__Your objective__:
Your answer should be one number, the count of lines in the records that carry the string "docs".

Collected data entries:
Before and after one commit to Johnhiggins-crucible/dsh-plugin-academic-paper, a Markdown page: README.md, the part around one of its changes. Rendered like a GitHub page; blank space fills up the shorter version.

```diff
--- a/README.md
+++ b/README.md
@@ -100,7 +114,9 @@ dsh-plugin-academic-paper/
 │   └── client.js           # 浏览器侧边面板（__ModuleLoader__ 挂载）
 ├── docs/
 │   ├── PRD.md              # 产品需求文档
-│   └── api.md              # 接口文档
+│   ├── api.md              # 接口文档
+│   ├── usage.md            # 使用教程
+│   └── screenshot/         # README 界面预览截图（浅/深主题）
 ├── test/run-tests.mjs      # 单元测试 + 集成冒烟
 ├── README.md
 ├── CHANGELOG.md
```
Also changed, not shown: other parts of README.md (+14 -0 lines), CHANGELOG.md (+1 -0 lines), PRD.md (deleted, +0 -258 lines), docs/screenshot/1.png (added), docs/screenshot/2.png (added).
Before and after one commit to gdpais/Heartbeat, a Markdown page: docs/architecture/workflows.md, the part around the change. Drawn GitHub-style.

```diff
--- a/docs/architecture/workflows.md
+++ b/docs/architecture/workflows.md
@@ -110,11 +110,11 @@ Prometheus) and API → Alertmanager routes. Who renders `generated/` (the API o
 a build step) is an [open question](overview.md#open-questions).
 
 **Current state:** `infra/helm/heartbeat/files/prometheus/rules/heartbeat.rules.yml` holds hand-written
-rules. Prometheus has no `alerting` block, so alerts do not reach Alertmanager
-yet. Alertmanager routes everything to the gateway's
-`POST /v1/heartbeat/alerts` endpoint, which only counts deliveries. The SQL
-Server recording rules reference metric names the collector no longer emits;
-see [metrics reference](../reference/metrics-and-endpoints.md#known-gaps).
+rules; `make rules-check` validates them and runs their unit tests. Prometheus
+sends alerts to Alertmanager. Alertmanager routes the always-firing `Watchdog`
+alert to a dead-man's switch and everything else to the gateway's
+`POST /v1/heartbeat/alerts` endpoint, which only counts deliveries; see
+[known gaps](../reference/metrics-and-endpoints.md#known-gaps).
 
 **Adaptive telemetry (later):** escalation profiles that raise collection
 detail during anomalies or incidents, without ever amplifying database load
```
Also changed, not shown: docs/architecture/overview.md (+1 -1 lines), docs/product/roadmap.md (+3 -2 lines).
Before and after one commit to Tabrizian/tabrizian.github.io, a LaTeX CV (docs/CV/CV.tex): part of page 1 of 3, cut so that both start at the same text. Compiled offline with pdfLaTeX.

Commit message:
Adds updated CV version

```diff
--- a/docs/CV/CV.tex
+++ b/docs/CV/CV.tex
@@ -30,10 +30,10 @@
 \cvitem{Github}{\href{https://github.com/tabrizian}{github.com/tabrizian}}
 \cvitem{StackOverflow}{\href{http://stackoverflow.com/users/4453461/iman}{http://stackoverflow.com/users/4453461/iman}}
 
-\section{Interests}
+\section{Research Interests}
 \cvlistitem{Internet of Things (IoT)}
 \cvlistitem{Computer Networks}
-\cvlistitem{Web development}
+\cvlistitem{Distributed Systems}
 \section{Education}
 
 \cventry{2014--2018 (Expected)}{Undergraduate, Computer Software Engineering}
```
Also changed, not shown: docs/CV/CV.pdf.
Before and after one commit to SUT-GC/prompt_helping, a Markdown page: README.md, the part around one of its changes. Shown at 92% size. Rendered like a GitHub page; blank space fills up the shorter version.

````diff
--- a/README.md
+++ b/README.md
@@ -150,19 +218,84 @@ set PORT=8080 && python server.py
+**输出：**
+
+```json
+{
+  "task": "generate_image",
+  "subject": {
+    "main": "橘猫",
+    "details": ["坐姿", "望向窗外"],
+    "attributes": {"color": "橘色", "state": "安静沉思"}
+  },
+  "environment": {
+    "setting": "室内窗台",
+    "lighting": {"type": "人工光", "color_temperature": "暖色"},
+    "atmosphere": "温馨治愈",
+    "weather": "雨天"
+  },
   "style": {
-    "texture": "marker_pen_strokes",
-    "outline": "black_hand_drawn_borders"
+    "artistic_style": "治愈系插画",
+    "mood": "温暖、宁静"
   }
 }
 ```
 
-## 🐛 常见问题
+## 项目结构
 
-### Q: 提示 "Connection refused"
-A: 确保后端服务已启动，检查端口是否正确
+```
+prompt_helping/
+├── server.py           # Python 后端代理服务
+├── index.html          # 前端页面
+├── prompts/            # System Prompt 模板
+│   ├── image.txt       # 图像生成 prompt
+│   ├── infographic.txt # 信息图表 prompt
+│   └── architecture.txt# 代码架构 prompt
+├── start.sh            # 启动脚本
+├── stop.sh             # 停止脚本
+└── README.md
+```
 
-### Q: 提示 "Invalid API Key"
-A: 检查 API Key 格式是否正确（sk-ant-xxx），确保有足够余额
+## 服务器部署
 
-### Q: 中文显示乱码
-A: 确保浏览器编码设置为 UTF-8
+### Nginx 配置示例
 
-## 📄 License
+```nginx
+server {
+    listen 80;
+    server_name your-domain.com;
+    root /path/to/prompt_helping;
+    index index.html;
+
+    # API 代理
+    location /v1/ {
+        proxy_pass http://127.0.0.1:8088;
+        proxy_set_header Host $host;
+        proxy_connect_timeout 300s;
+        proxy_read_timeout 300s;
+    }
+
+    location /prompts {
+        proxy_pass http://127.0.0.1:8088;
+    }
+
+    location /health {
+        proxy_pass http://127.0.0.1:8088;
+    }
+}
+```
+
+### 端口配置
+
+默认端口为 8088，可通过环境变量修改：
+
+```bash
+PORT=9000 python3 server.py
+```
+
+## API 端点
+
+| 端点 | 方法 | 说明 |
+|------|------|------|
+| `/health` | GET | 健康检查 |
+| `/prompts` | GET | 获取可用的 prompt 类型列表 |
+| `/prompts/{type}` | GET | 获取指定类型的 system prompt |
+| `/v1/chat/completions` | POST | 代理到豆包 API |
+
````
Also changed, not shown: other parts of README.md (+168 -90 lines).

__Task result__:
10